● Action item: Scan the entries for the word "coerce" and return every line that has it.

● Given data:

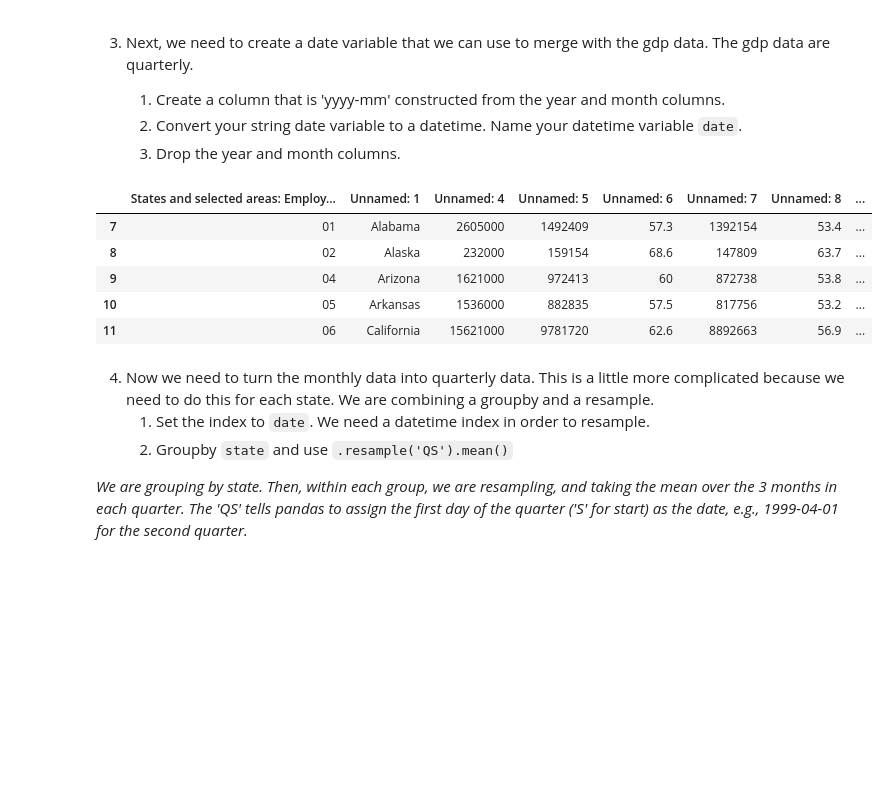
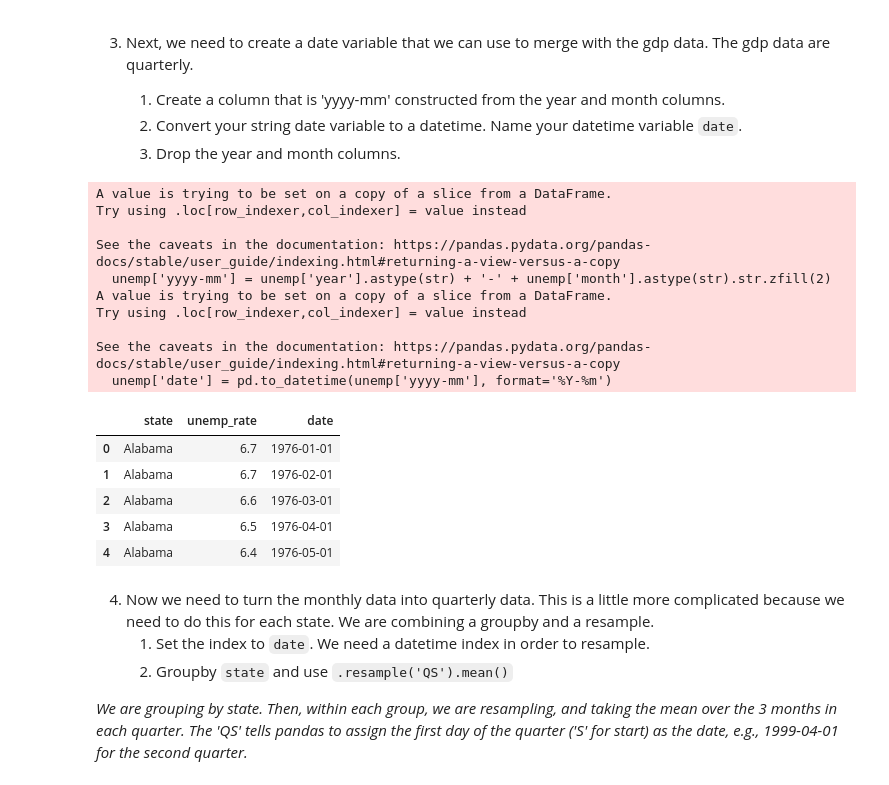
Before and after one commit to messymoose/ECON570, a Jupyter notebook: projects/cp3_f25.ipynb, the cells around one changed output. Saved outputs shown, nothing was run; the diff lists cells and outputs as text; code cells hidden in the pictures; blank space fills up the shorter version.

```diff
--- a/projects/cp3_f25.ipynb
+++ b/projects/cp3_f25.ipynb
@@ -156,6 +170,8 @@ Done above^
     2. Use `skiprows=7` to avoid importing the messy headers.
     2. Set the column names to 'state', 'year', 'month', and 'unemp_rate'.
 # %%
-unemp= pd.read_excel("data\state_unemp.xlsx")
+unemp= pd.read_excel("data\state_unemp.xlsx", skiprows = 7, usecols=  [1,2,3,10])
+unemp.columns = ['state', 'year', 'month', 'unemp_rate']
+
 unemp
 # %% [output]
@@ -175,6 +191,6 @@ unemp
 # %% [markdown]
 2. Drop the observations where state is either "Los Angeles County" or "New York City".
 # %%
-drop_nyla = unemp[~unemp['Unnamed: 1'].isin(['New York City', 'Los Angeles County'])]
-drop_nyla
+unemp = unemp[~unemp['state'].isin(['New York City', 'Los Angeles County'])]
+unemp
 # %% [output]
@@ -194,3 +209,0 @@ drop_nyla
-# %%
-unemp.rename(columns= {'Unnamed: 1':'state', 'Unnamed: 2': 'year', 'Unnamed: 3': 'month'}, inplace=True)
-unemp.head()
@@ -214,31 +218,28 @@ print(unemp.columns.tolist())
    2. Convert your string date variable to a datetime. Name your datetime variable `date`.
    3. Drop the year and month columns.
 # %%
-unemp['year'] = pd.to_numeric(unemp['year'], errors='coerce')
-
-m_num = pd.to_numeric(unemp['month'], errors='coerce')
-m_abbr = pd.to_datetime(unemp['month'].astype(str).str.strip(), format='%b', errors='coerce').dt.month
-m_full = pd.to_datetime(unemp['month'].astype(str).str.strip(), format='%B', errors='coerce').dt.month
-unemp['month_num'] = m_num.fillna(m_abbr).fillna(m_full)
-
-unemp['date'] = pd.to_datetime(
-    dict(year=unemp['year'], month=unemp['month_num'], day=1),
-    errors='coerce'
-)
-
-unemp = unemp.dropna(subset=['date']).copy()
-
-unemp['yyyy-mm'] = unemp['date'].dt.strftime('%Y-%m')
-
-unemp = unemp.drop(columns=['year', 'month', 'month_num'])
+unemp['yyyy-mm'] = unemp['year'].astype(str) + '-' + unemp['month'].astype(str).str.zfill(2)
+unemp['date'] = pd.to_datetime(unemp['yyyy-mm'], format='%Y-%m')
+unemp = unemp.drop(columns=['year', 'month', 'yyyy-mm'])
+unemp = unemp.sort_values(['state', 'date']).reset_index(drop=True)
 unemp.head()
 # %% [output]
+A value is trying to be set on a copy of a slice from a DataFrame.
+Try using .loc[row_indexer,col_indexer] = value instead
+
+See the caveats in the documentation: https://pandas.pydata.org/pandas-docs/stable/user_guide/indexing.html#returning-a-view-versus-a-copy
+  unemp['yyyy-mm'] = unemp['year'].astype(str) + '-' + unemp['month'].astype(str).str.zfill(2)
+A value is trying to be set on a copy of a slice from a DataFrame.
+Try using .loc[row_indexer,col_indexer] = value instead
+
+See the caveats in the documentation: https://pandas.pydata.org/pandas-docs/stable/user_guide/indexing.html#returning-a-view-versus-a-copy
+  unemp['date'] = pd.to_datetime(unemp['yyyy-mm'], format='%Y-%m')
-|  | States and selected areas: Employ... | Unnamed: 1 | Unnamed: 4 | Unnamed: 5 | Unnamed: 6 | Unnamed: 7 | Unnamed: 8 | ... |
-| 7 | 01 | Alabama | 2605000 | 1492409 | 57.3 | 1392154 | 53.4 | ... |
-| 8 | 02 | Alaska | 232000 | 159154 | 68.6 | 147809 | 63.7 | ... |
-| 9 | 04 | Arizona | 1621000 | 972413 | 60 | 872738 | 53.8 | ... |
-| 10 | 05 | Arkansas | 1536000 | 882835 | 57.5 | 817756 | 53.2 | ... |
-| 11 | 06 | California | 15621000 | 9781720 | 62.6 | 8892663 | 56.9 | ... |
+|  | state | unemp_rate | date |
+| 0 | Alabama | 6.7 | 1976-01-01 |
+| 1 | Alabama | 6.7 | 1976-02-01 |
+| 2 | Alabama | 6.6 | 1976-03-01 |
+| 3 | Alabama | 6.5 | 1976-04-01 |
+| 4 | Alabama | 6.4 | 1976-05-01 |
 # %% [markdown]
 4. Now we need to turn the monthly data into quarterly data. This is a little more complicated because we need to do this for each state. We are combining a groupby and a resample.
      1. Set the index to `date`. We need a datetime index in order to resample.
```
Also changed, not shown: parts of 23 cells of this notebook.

● Completed exercise:
-unemp['year'] = pd.to_numeric(unemp['year'], errors='coerce')
-m_num = pd.to_numeric(unemp['month'], errors='coerce')
-m_abbr = pd.to_datetime(unemp['month'].astype(str).str.strip(), format='%b', errors='coerce').dt.month
-m_full = pd.to_datetime(unemp['month'].astype(str).str.strip(), format='%B', errors='coerce').dt.month
-    errors='coerce'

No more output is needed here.